The Book of Kells is so exquisitely painted that for centuries people have wondered about the source of its vibrant and varied colour palette. Alongside the indigo and azure blue we talked about in our last blog, the colours white, purple and pink also feature heavily in the famous book. 

Today, people often consider the provenance of the items they use and consume, and whether these items are sustainably made. Years of research into the book’s pigments have revealed that these colours were largely created using locally sourced materials readily available in medieval Ireland.

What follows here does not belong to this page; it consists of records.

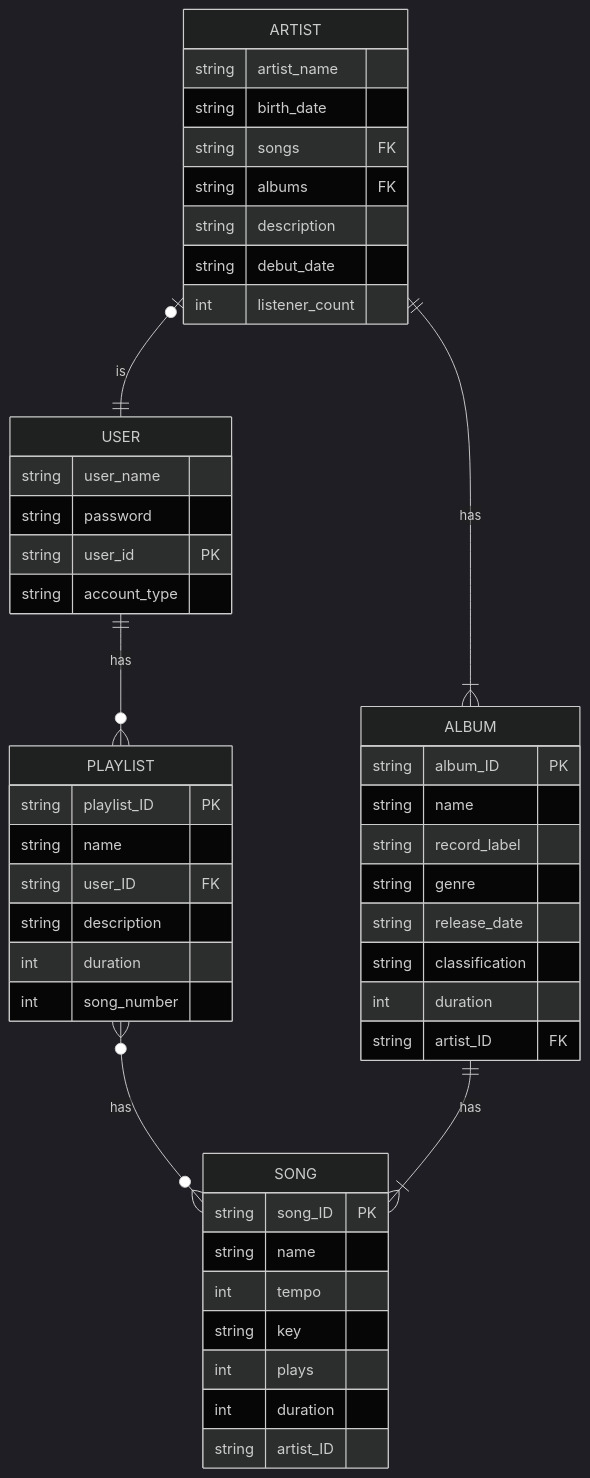
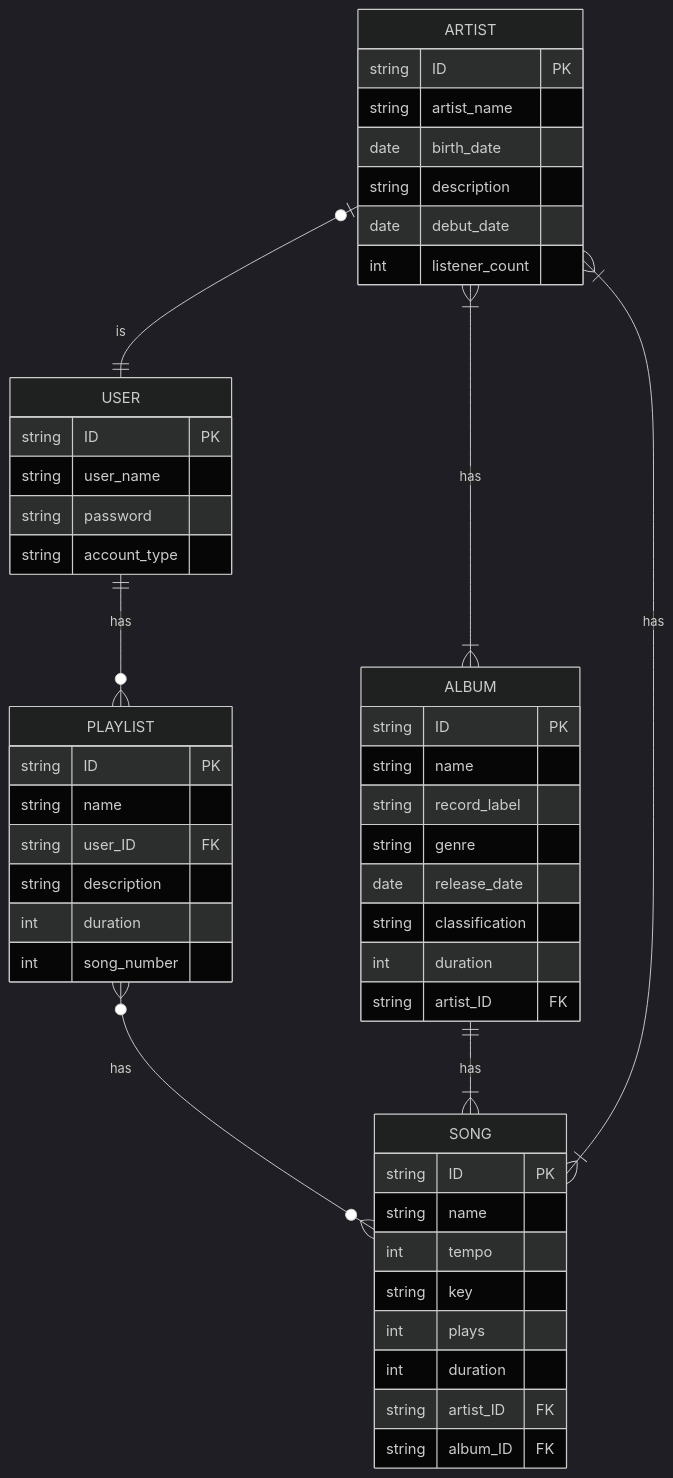
The second of 2 diagrams in reports/Deliverable4.qmd (cmsc-vcu/cmsc508-fa2023-prj-music-database-group32), drawn with Mermaid (dark theme) before and after one commit. The commit also changed other lines of this file and 1 other file, not shown here.

Commit message:
ER diagram edits and relational schemas

````diff
--- a/reports/Deliverable4.qmd
+++ b/reports/Deliverable4.qmd
@@ -93,57 +97,58 @@
 ```{mermaid}
 erDiagram
     PLAYLIST }o--o{ SONG : has
     ALBUM ||--|{ SONG : has
-    ARTIST ||--|{ ALBUM : has
+    ARTIST }|--|{ ALBUM : has
     USER ||--o{ PLAYLIST : has
     ARTIST |o--|| USER : is
+    ARTIST }|--|{ SONG : has
 
     PLAYLIST{
-        string playlist_ID PK
+        string ID PK
         string name
         string user_ID FK
         string description
         int duration
         int song_number
     }
 
     ALBUM{
-        string album_ID PK
+        string ID PK
         string name
         string record_label
         string genre
-        string release_date
+        date release_date
         string classification
         int duration
         string artist_ID FK
     }
 
     SONG{
-        string song_ID PK
+        string ID PK
         string name
         int tempo
         string key
         int plays
         int duration
-        string artist_ID
+        string artist_ID FK
+        string album_ID FK
     } 
 
     USER {
+        string ID PK
         string user_name
         string password
-        string user_id PK
         string account_type
     }
 
     ARTIST {
+        string ID PK
         string artist_name
-        string birth_date
-        string songs FK
-        string albums FK
+        date birth_date
         string description
-        string debut_date
+        date debut_date
         int listener_count
     }
 
 
 ```
````
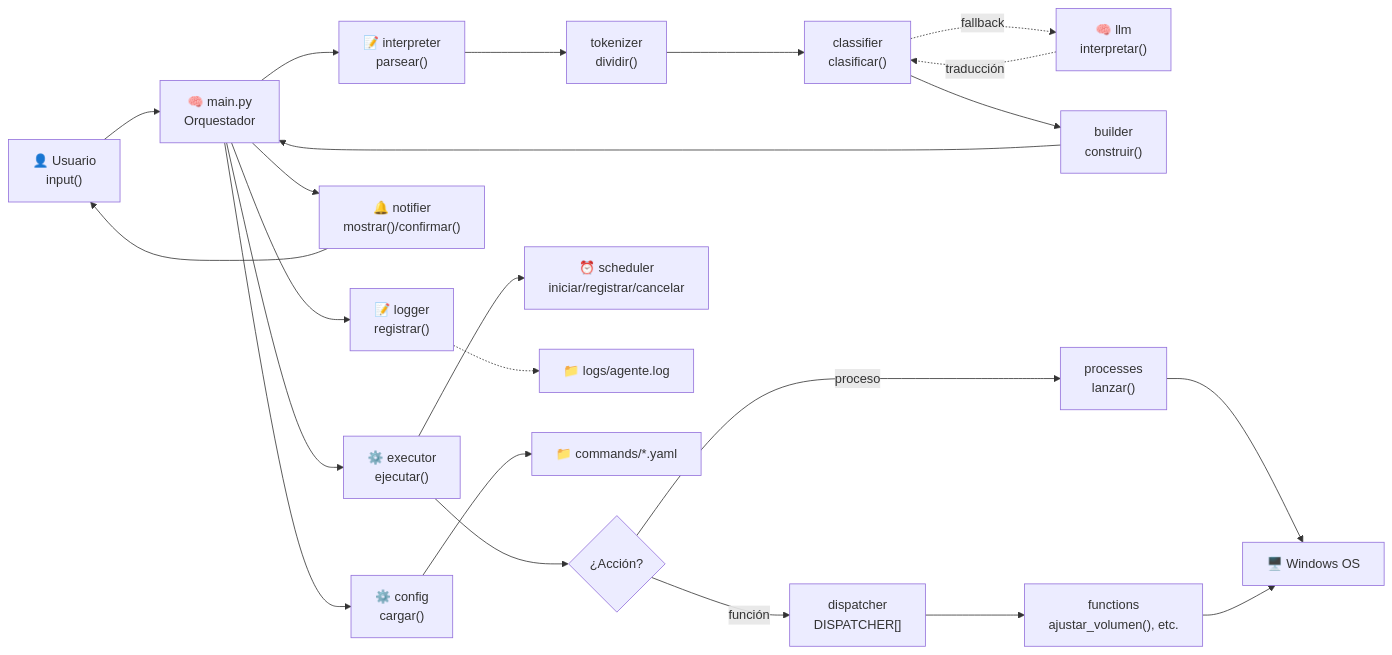
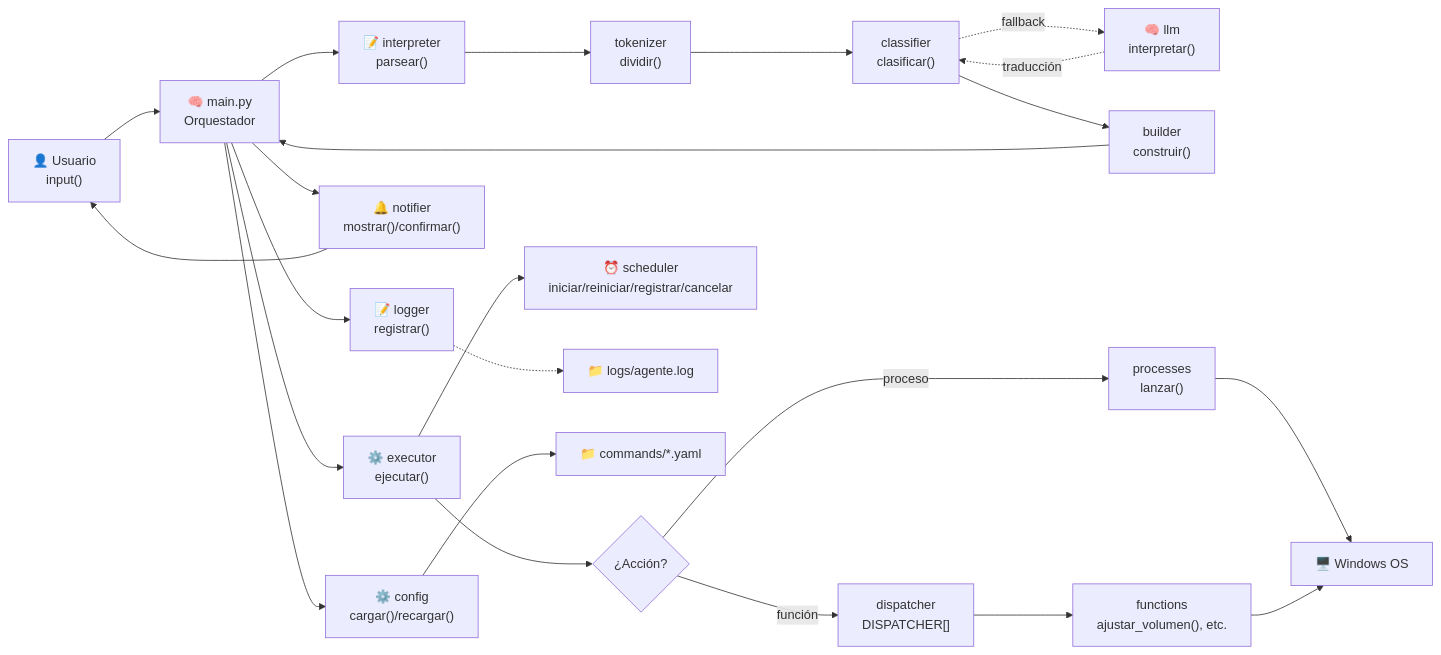
Before and after one commit to AlejandroGuevara-hub/Own_Agent: the first of 3 diagrams in spec/architecture.md, drawn with Mermaid. The commit also changed other lines of this file and 8 other files, not shown here.

````diff
--- a/spec/architecture.md
+++ b/spec/architecture.md
@@ -5,25 +5,25 @@
 ```mermaid
 flowchart LR
     A["👤 Usuario<br/>input()"] --> B["🧠 main.py<br/>Orquestador"]
     B --> C["📝 interpreter<br/>parsear()"]
     C --> C1["tokenizer<br/>dividir()"]
     C1 --> C2["classifier<br/>clasificar()"]
     C2 -.->|"fallback"| LLM["🧠 llm<br/>interpretar()"]
     LLM -.->|"traducción"| C2
     C2 --> C3["builder<br/>construir()"]
     C3 --> B
     B --> D["⚙️ executor<br/>ejecutar()"]
     D --> D1{"¿Acción?"}
     D1 -->|"proceso"| D2["processes<br/>lanzar()"]
     D1 -->|"función"| D3["dispatcher<br/>DISPATCHER[]"]
     D3 --> D4["functions<br/>ajustar_volumen(), etc."]
     D2 --> OS["🖥️ Windows OS"]
     D4 --> OS
-    D --> E["⏰ scheduler<br/>iniciar/registrar/cancelar"]
+    D --> E["⏰ scheduler<br/>iniciar/reiniciar/registrar/cancelar"]
     B --> F["🔔 notifier<br/>mostrar()/confirmar()"]
     F --> A
     B --> L["📝 logger<br/>registrar()"]
     L -.-> LOG["📁 logs/agente.log"]
-    B --> G["⚙️ config<br/>cargar()"]
+    B --> G["⚙️ config<br/>cargar()/recargar()"]
     G --> H["📁 commands/*.yaml"]
 ```
````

The whites, pinks and purples in the manuscript are no exception!

The colour white in the Book of Kells is usually used to paint faces and hands, as well as the heads of animals, such as lions and snakes. It is also used to alter other colours, by lightening the blues and greens, for example. This colour was created from gypsum, a mineral containing calcium, which is readily available in Ireland. It is widely mined and used to make plaster and chalk nowadays.

The exact source of pinks and purples in the Book of Kells is something that evaded the conservation team at Trinity College Dublin for some time. However, a recent breakthrough revealed that the rosy and lilac hues in the ancient manuscript are derived from lichen, which grows on trees, soil and rocks throughout Ireland. Lichen is composite organism of algae or cyanobacteria living inside fungal threads in a symbiotic relationship – a truly remarkable thing. The dye extracted from lichen has been widely used since the 6th century for dyeing parchments, yarns and textiles, as well as being used as a colourant in illuminated manuscripts like as the Book of Kells.

Feeling inspired?

The vibrancy, beauty, and application of colour in the Book of Kells has fascinated viewers for centuries. This year the Book of Kells Creative Competition calls on people of all ages to create a piece of art or writing inspired by the colours that appear throughout the ancient manuscript.

Entry to the competition is free and the deadline is 30 October 2020. Learn more here: